─── Data to process ───

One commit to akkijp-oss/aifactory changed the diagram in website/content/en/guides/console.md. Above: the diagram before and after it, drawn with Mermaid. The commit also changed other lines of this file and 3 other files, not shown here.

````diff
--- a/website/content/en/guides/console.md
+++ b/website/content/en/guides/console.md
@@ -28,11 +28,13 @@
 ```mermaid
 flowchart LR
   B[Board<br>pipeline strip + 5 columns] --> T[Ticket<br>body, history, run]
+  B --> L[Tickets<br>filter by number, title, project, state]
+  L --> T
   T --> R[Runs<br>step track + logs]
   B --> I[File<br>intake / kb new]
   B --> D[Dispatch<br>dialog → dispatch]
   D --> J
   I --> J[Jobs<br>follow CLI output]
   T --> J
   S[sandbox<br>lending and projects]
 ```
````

───

▸ **Exercise objective**
Could you return the data above exactly as it stands?

▸ **Worked solution**
One commit to akkijp-oss/aifactory changed the diagram in website/content/en/guides/console.md. Above: the diagram before and after it, drawn with Mermaid. The commit also changed other lines of this file and 3 other files, not shown here.

````diff
--- a/website/content/en/guides/console.md
+++ b/website/content/en/guides/console.md
@@ -28,11 +28,13 @@
 ```mermaid
 flowchart LR
   B[Board<br>pipeline strip + 5 columns] --> T[Ticket<br>body, history, run]
+  B --> L[Tickets<br>filter by number, title, project, state]
+  L --> T
   T --> R[Runs<br>step track + logs]
   B --> I[File<br>intake / kb new]
   B --> D[Dispatch<br>dialog → dispatch]
   D --> J
   I --> J[Jobs<br>follow CLI output]
   T --> J
   S[sandbox<br>lending and projects]
 ```
````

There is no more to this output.